---- Source information

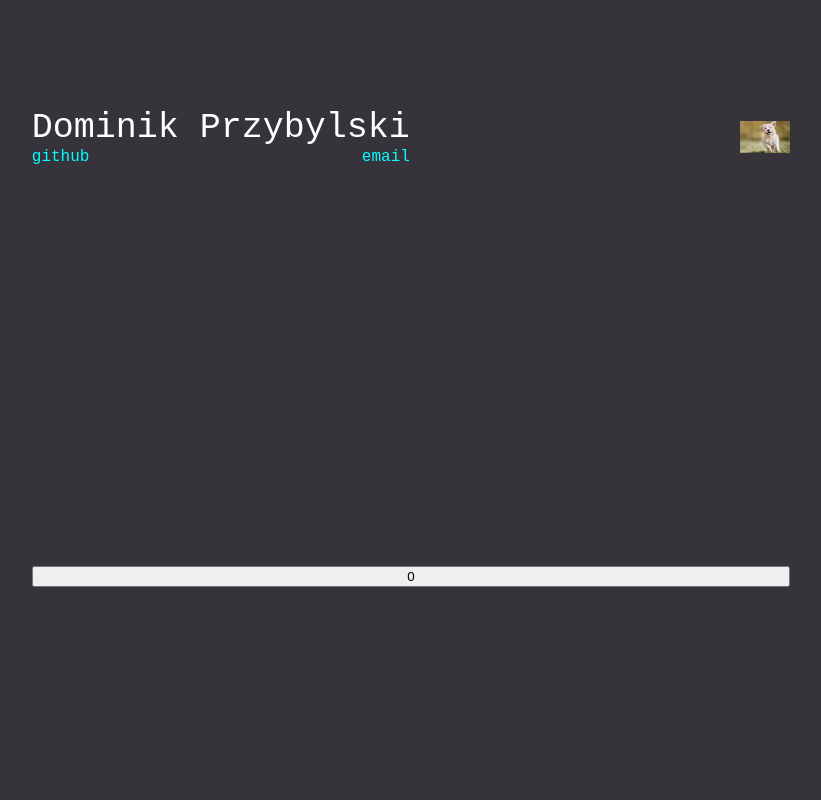
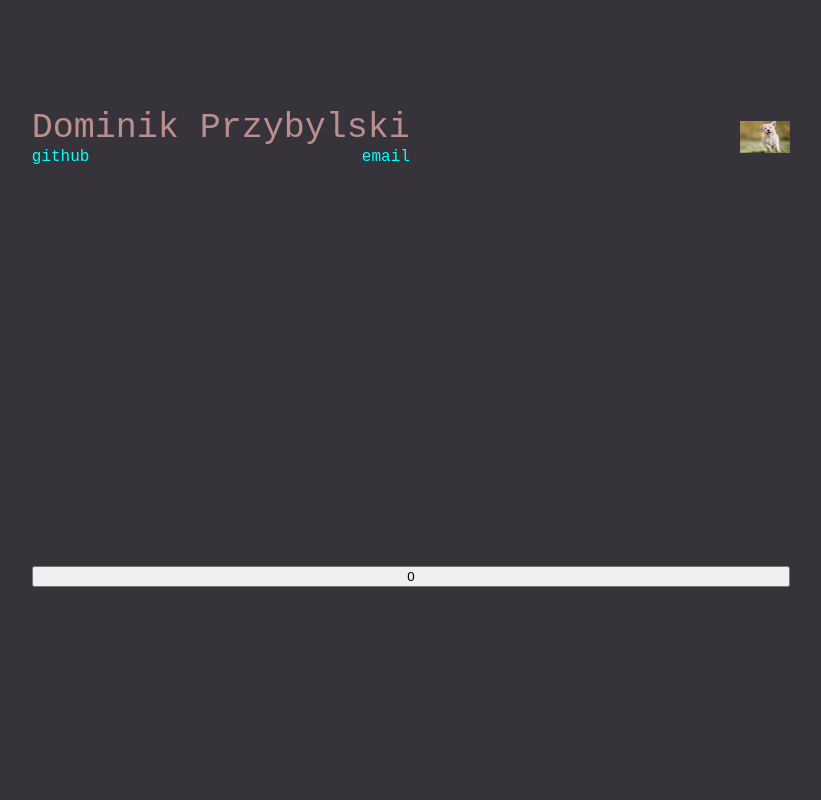
Before and after one commit to Fir3Mole/strona, a plain HTML site: page index.html in a window 1280 px wide. Shown: the top 800 px of the page, without its empty margins (229-1050 px from the left). Drawn offline with Linux system fonts and the light colour scheme; a web font is replaced by a local one.

Commit message:
change the color

```diff
--- a/index.html
+++ b/index.html
@@ -5,7 +5,7 @@
       display: flex;
       justify-content: center;
       padding-top: 100px;
-      color: white;
+      color: rosybrown;
       font-family: "Kode Mono", monospace;
     }
     .strona {
```
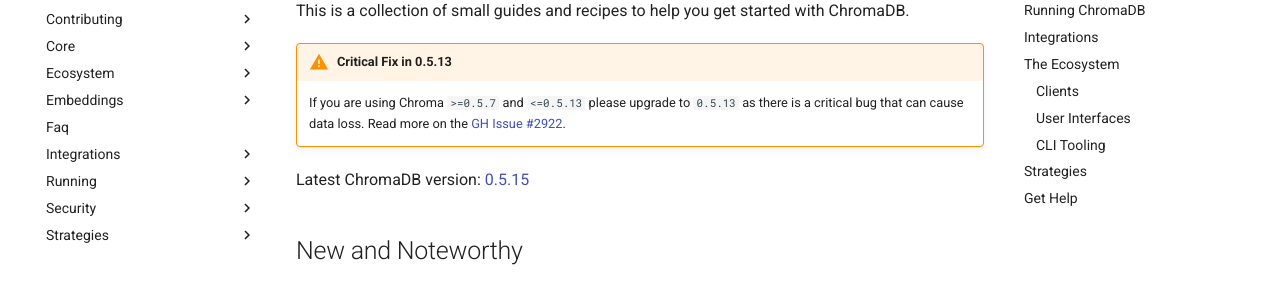
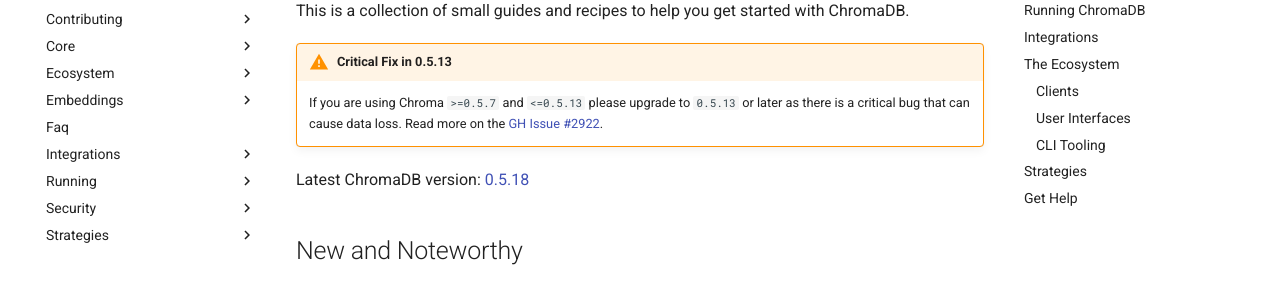
Before and after one commit to amikos-tech/chroma-cookbook, an MkDocs documentation site: the page built from docs/index.md, in a window 1280 px wide and 900 px high. Shown: the part 182-468 px from the top of the window. Built offline with MkDocs 1.6.1 and Material for MkDocs 9.7.7, drawn with Linux system fonts in a browser that asks for light colours; comment, search, counter and statistics services are not loaded.

```diff
--- a/docs/index.md
+++ b/docs/index.md
@@ -4,9 +4,9 @@
 
 !!! warning "Critical Fix in 0.5.13"
 
-    If you are using Chroma `>=0.5.7` and `<=0.5.13` please upgrade to `0.5.13` as there is a critical bug that can cause data loss. Read more on the [GH Issue #2922](https://github.com/chroma-core/chroma/issues/2922).
+    If you are using Chroma `>=0.5.7` and `<=0.5.13` please upgrade to `0.5.13` or later as there is a critical bug that can cause data loss. Read more on the [GH Issue #2922](https://github.com/chroma-core/chroma/issues/2922).
 
-Latest ChromaDB version: [0.5.15](https://github.com/chroma-core/chroma/releases/tag/0.5.15)
+Latest ChromaDB version: [0.5.18](https://github.com/chroma-core/chroma/releases/tag/0.5.18)
 
 
 ## New and Noteworthy
```
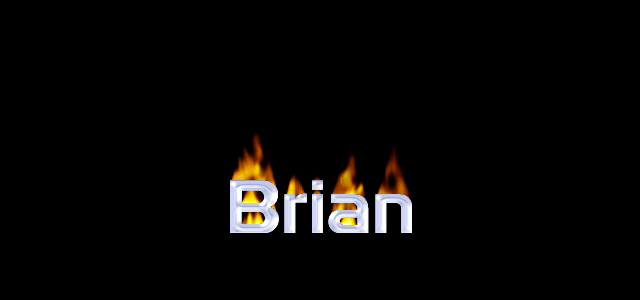
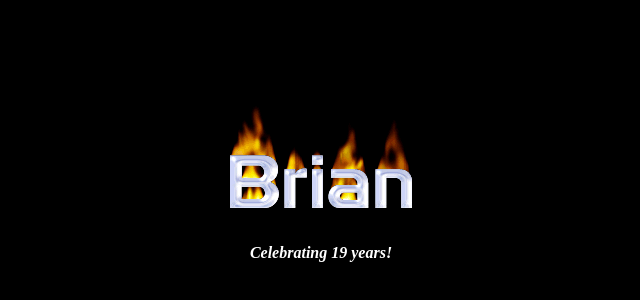
Before and after one commit to brinez/brinez.github.io, a plain HTML site: page index.html in a window 1280 px wide. Shown: the part 224-524 px from the top of the page, without its empty margins (319-959 px from the left). Drawn offline with Linux system fonts and the light colour scheme.

Commit message:
Happy birthday

```diff
--- a/index.html
+++ b/index.html
@@ -15,12 +15,30 @@
                 top: 50%;
                 left: 50%;
                 transform: translateX(-50%) translateY(-50%);
+                text-align: center;
+                font-weight: bold;
+                font-style: italic;
+                color: white;
             }
         </style>
+        <script>
+            window.onload = function() {
+                var est = new Date('2004-10-19T14:57:30Z');
+                var today = new Date();
+                var years = today.getFullYear() - est.getFullYear();
+                est.setFullYear(today.getFullYear());
+                if (today < est) {
+                    years -= 1;
+                }
+
+                document.getElementById("t").innerHTML = "Celebrating " + years + " years!";
+            }
+        </script>
     </head>
     <body>
         <div>
-            <img src="brian.gif" alt="Brian" />
+            <img src="brian.gif" alt="Brian">
+            <p id="t"><noscript>est. 2004</noscript></p>
         </div>
     </body>
 </html>
```
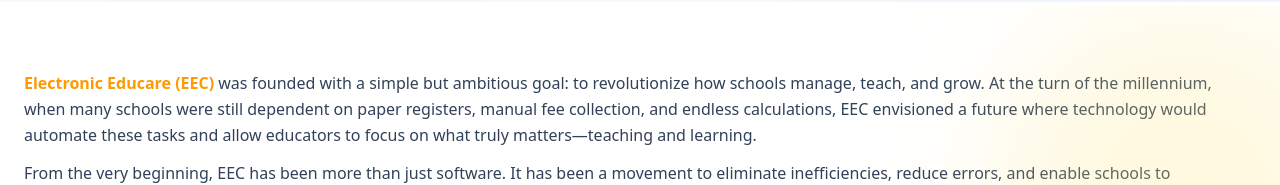
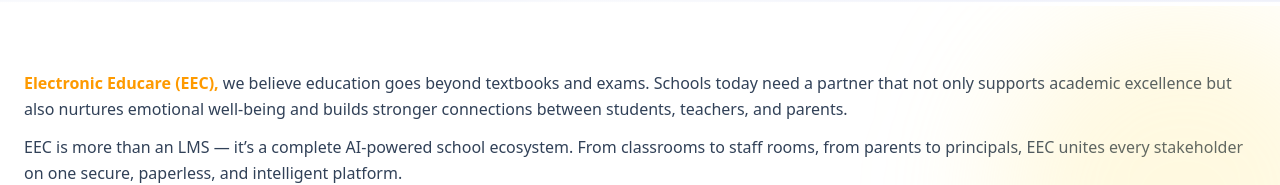
Before and after one commit to Raktimmaity/eec, a React (Vite) app: page /about in a window 1280 px wide. Shown: the part 615-800 px from the top of the page. Built offline with nearby package versions, Linux system fonts and the light colour scheme; no server answers.

Commit message:
update about us

```diff
--- a/src/pages/About.jsx
+++ b/src/pages/About.jsx
@@ -42,28 +42,15 @@
           <div className="">
             {/* <h2 className="text-2xl font-bold">Our Story</h2> */}
             <p className="mt-3 text-slate-700 leading-relaxed">
-              <span className="font-extrabold text-amber-500">Electronic Educare (EEC) {" "}</span>
-              was founded with a simple but ambitious goal: to revolutionize how schools
-              manage, teach, and grow. At the turn of the millennium, when many schools
-              were still dependent on paper registers, manual fee collection, and endless
-              calculations, EEC envisioned a future where technology would automate these
-              tasks and allow educators to focus on what truly matters—teaching and learning.
+              <span className="font-extrabold text-amber-500">Electronic Educare (EEC), {" "}</span>
+              we believe education goes beyond textbooks and exams. Schools today need a partner that not only supports academic excellence but also nurtures emotional well-being and builds stronger connections between students, teachers, and parents.
             </p>
             <p className="mt-3 text-slate-700 leading-relaxed">
-              From the very beginning, EEC has been more than just software. It has been a
-              movement to eliminate inefficiencies, reduce errors, and enable schools to
-              communicate seamlessly with parents, students, teachers, and administrators.
-              Over the years, our platform has grown from a simple management system into
-              a robust 360° ERP + LMS solution that connects every aspect of school life
-              under one secure, intelligent platform.
+              EEC is more than an LMS — it’s a complete AI-powered school ecosystem. From classrooms to staff rooms, from parents to principals, EEC unites every stakeholder on one secure, paperless, and intelligent platform.
             </p>
-            {/* <p className="mt-3 text-slate-700 leading-relaxed">
-              As technology advanced—from bulky 700 MHz desktops to today’s multi-GHz devices,
-              and from 20 GB hard drives to terabyte-sized SSDs—EEC has kept pace, ensuring
-              schools always benefit from innovation and speed. What once seemed futuristic
-              is now essential: secure data protection, AI-ready insights, and experiential
-              learning tools that go beyond the classroom walls.
-            </p> */}
+            <p className="mt-3 text-slate-700 leading-relaxed">
+              Guided by our unique 4R Philosophy — Reflect, Revise, Retrieve, Repeat — EEC ensures learning is continuous, adaptive, and meaningful. With features like personalized AI learning, smart administration, advanced LMS, and well-being monitoring, we help schools create confident learners, empowered teachers, and satisfied parents.
+            </p>
           </div>
 
           {/* Our Journey */}
```
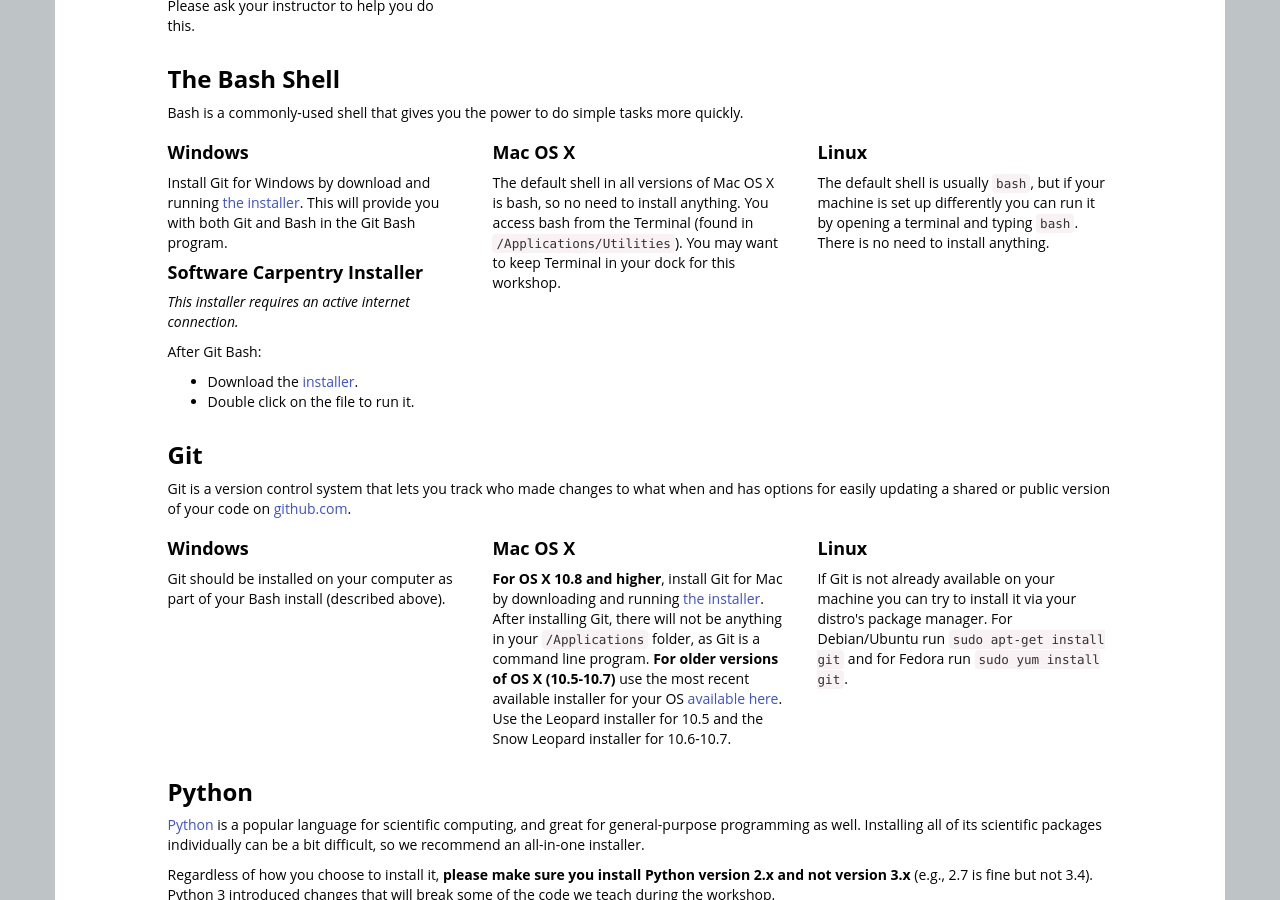
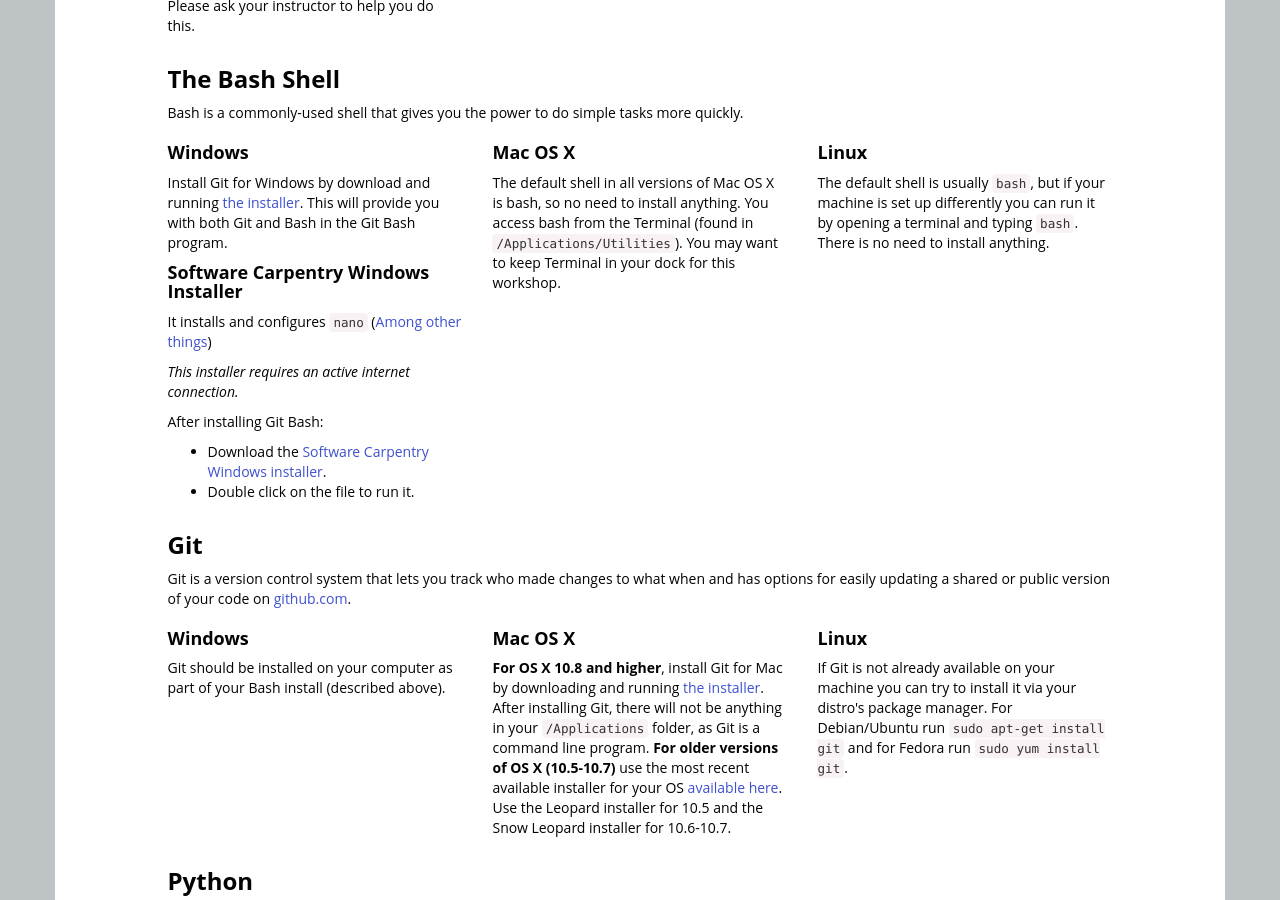
Before and after one commit to carpentries/workshop-template, a Jekyll site: the page built from index.html, in a window 1280 px wide and 900 px high, scrolled down 2139 px. Built offline with Jekyll 4.4.1, drawn with Linux system fonts in a browser that asks for light colours; nearby versions of some CDN libraries; library files that are not in the unit come from our copies.

Commit message:
Clarified section about Windows installer

```diff
--- a/index.html
+++ b/index.html
@@ -359,12 +359,13 @@
 	<a href="http://msysgit.github.io/">the installer</a>.
 	This will provide you with both Git and Bash in the Git Bash program.
       </p>
-      <h4>Software Carpentry Installer</h4>
+      <h4>Software Carpentry Windows Installer</h4>
+      <p>It installs and configures <code>nano</code> (<a href="{{site.swc_github}}/windows-installer">Among other things</a>)</p>
       <p><em>This installer requires an active internet connection.</em></p>
-      <p>After Git Bash:</p>
+      <p>After installing Git Bash:</p>
       <ul>
 	<li>
-          Download the <a href="{{site.swc_installer}}">installer</a>.
+          Download the <a href="{{site.swc_installer}}">Software Carpentry Windows installer</a>.
 	</li>
 	<li>
           Double click on the file to run it.
```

--------

* Exercise objective:
The answer must be the data above, repeated exactly, with no pictures.

* Solution for this exercise:
Before and after one commit to Fir3Mole/strona, a plain HTML site: page index.html in a window 1280 px wide. Shown: the top 800 px of the page, without its empty margins (229-1050 px from the left). Drawn offline with Linux system fonts and the light colour scheme; a web font is replaced by a local one.

Commit message:
change the color

```diff
--- a/index.html
+++ b/index.html
@@ -5,7 +5,7 @@
       display: flex;
       justify-content: center;
       padding-top: 100px;
-      color: white;
+      color: rosybrown;
       font-family: "Kode Mono", monospace;
     }
     .strona {
```
Before and after one commit to amikos-tech/chroma-cookbook, an MkDocs documentation site: the page built from docs/index.md, in a window 1280 px wide and 900 px high. Shown: the part 182-468 px from the top of the window. Built offline with MkDocs 1.6.1 and Material for MkDocs 9.7.7, drawn with Linux system fonts in a browser that asks for light colours; comment, search, counter and statistics services are not loaded.

```diff
--- a/docs/index.md
+++ b/docs/index.md
@@ -4,9 +4,9 @@
 
 !!! warning "Critical Fix in 0.5.13"
 
-    If you are using Chroma `>=0.5.7` and `<=0.5.13` please upgrade to `0.5.13` as there is a critical bug that can cause data loss. Read more on the [GH Issue #2922](https://github.com/chroma-core/chroma/issues/2922).
+    If you are using Chroma `>=0.5.7` and `<=0.5.13` please upgrade to `0.5.13` or later as there is a critical bug that can cause data loss. Read more on the [GH Issue #2922](https://github.com/chroma-core/chroma/issues/2922).
 
-Latest ChromaDB version: [0.5.15](https://github.com/chroma-core/chroma/releases/tag/0.5.15)
+Latest ChromaDB version: [0.5.18](https://github.com/chroma-core/chroma/releases/tag/0.5.18)
 
 
 ## New and Noteworthy
```
Before and after one commit to brinez/brinez.github.io, a plain HTML site: page index.html in a window 1280 px wide. Shown: the part 224-524 px from the top of the page, without its empty margins (319-959 px from the left). Drawn offline with Linux system fonts and the light colour scheme.

Commit message:
Happy birthday

```diff
--- a/index.html
+++ b/index.html
@@ -15,12 +15,30 @@
                 top: 50%;
                 left: 50%;
                 transform: translateX(-50%) translateY(-50%);
+                text-align: center;
+                font-weight: bold;
+                font-style: italic;
+                color: white;
             }
         </style>
+        <script>
+            window.onload = function() {
+                var est = new Date('2004-10-19T14:57:30Z');
+                var today = new Date();
+                var years = today.getFullYear() - est.getFullYear();
+                est.setFullYear(today.getFullYear());
+                if (today < est) {
+                    years -= 1;
+                }
+
+                document.getElementById("t").innerHTML = "Celebrating " + years + " years!";
+            }
+        </script>
     </head>
     <body>
         <div>
-            <img src="brian.gif" alt="Brian" />
+            <img src="brian.gif" alt="Brian">
+            <p id="t"><noscript>est. 2004</noscript></p>
         </div>
     </body>
 </html>
```
Before and after one commit to Raktimmaity/eec, a React (Vite) app: page /about in a window 1280 px wide. Shown: the part 615-800 px from the top of the page. Built offline with nearby package versions, Linux system fonts and the light colour scheme; no server answers.

Commit message:
update about us

```diff
--- a/src/pages/About.jsx
+++ b/src/pages/About.jsx
@@ -42,28 +42,15 @@
           <div className="">
             {/* <h2 className="text-2xl font-bold">Our Story</h2> */}
             <p className="mt-3 text-slate-700 leading-relaxed">
-              <span className="font-extrabold text-amber-500">Electronic Educare (EEC) {" "}</span>
-              was founded with a simple but ambitious goal: to revolutionize how schools
-              manage, teach, and grow. At the turn of the millennium, when many schools
-              were still dependent on paper registers, manual fee collection, and endless
-              calculations, EEC envisioned a future where technology would automate these
-              tasks and allow educators to focus on what truly matters—teaching and learning.
+              <span className="font-extrabold text-amber-500">Electronic Educare (EEC), {" "}</span>
+              we believe education goes beyond textbooks and exams. Schools today need a partner that not only supports academic excellence but also nurtures emotional well-being and builds stronger connections between students, teachers, and parents.
             </p>
             <p className="mt-3 text-slate-700 leading-relaxed">
-              From the very beginning, EEC has been more than just software. It has been a
-              movement to eliminate inefficiencies, reduce errors, and enable schools to
-              communicate seamlessly with parents, students, teachers, and administrators.
-              Over the years, our platform has grown from a simple management system into
-              a robust 360° ERP + LMS solution that connects every aspect of school life
-              under one secure, intelligent platform.
+              EEC is more than an LMS — it’s a complete AI-powered school ecosystem. From classrooms to staff rooms, from parents to principals, EEC unites every stakeholder on one secure, paperless, and intelligent platform.
             </p>
-            {/* <p className="mt-3 text-slate-700 leading-relaxed">
-              As technology advanced—from bulky 700 MHz desktops to today’s multi-GHz devices,
-              and from 20 GB hard drives to terabyte-sized SSDs—EEC has kept pace, ensuring
-              schools always benefit from innovation and speed. What once seemed futuristic
-              is now essential: secure data protection, AI-ready insights, and experiential
-              learning tools that go beyond the classroom walls.
-            </p> */}
+            <p className="mt-3 text-slate-700 leading-relaxed">
+              Guided by our unique 4R Philosophy — Reflect, Revise, Retrieve, Repeat — EEC ensures learning is continuous, adaptive, and meaningful. With features like personalized AI learning, smart administration, advanced LMS, and well-being monitoring, we help schools create confident learners, empowered teachers, and satisfied parents.
+            </p>
           </div>
 
           {/* Our Journey */}
```
Before and after one commit to carpentries/workshop-template, a Jekyll site: the page built from index.html, in a window 1280 px wide and 900 px high, scrolled down 2139 px. Built offline with Jekyll 4.4.1, drawn with Linux system fonts in a browser that asks for light colours; nearby versions of some CDN libraries; library files that are not in the unit come from our copies.

Commit message:
Clarified section about Windows installer

```diff
--- a/index.html
+++ b/index.html
@@ -359,12 +359,13 @@
 	<a href="http://msysgit.github.io/">the installer</a>.
 	This will provide you with both Git and Bash in the Git Bash program.
       </p>
-      <h4>Software Carpentry Installer</h4>
+      <h4>Software Carpentry Windows Installer</h4>
+      <p>It installs and configures <code>nano</code> (<a href="{{site.swc_github}}/windows-installer">Among other things</a>)</p>
       <p><em>This installer requires an active internet connection.</em></p>
-      <p>After Git Bash:</p>
+      <p>After installing Git Bash:</p>
       <ul>
 	<li>
-          Download the <a href="{{site.swc_installer}}">installer</a>.
+          Download the <a href="{{site.swc_installer}}">Software Carpentry Windows installer</a>.
 	</li>
 	<li>
           Double click on the file to run it.
```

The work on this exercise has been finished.